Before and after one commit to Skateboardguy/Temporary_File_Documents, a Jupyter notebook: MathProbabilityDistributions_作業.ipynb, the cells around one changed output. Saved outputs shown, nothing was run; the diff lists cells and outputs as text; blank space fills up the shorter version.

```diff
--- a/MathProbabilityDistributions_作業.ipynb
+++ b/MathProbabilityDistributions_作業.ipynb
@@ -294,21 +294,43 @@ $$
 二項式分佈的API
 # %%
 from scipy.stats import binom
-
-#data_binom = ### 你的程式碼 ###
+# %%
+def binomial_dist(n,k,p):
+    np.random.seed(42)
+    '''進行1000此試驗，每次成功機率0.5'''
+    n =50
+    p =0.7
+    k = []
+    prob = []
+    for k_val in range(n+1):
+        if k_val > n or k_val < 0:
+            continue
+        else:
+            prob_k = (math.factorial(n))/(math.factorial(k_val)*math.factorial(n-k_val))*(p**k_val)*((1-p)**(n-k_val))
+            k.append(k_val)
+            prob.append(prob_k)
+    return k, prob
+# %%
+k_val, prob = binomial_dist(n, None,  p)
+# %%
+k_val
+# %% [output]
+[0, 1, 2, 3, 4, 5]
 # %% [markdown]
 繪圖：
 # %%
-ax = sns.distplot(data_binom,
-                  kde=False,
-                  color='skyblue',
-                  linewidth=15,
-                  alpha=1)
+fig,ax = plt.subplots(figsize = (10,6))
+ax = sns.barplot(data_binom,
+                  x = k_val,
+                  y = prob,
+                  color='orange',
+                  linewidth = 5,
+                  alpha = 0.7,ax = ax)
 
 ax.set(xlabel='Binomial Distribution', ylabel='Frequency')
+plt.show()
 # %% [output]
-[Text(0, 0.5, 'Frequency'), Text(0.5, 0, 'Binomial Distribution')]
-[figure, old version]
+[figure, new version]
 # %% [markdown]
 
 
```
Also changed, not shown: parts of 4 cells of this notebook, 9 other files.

- - - - -

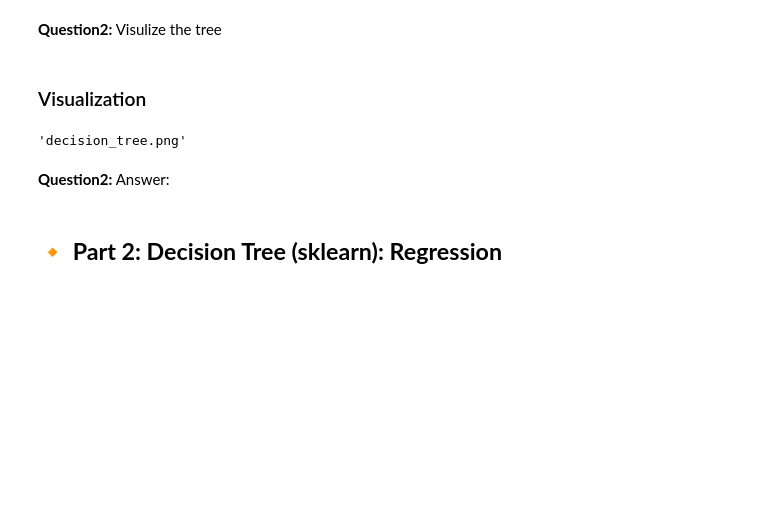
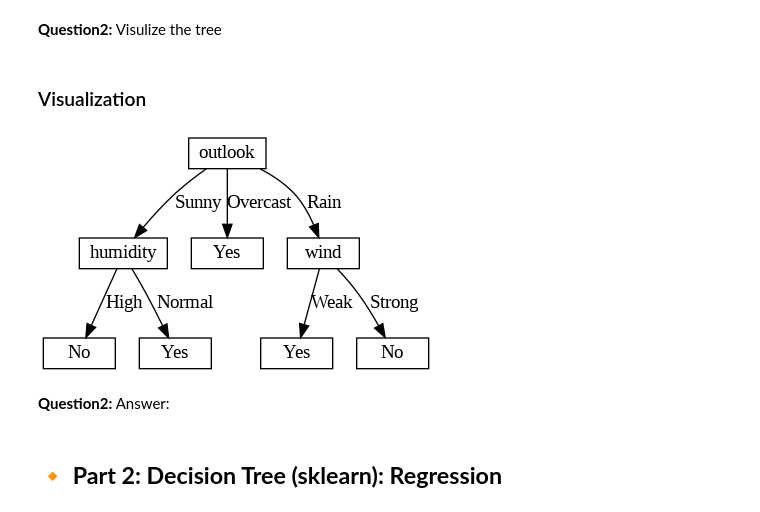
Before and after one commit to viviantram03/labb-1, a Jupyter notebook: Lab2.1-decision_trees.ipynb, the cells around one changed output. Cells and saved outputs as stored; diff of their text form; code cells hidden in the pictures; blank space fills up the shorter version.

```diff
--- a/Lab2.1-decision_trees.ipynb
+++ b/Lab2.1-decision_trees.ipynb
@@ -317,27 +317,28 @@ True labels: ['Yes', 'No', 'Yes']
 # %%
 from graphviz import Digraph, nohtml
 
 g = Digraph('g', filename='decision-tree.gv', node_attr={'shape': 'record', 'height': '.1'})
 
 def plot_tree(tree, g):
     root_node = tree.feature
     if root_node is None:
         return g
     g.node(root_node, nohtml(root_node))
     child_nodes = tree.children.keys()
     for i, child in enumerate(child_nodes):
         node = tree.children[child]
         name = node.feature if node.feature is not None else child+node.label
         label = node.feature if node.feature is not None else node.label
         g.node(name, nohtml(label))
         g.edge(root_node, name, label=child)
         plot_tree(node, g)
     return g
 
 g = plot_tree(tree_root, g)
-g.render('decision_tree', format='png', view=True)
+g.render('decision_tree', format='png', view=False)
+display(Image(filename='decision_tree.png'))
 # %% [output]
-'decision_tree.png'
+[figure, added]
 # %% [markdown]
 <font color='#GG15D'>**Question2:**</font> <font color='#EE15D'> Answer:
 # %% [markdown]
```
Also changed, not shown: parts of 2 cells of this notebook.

- - - - -

-- Try it --
Say how many lines in this listing hold the string "else", giving the count and nothing more.

-- Written response --
3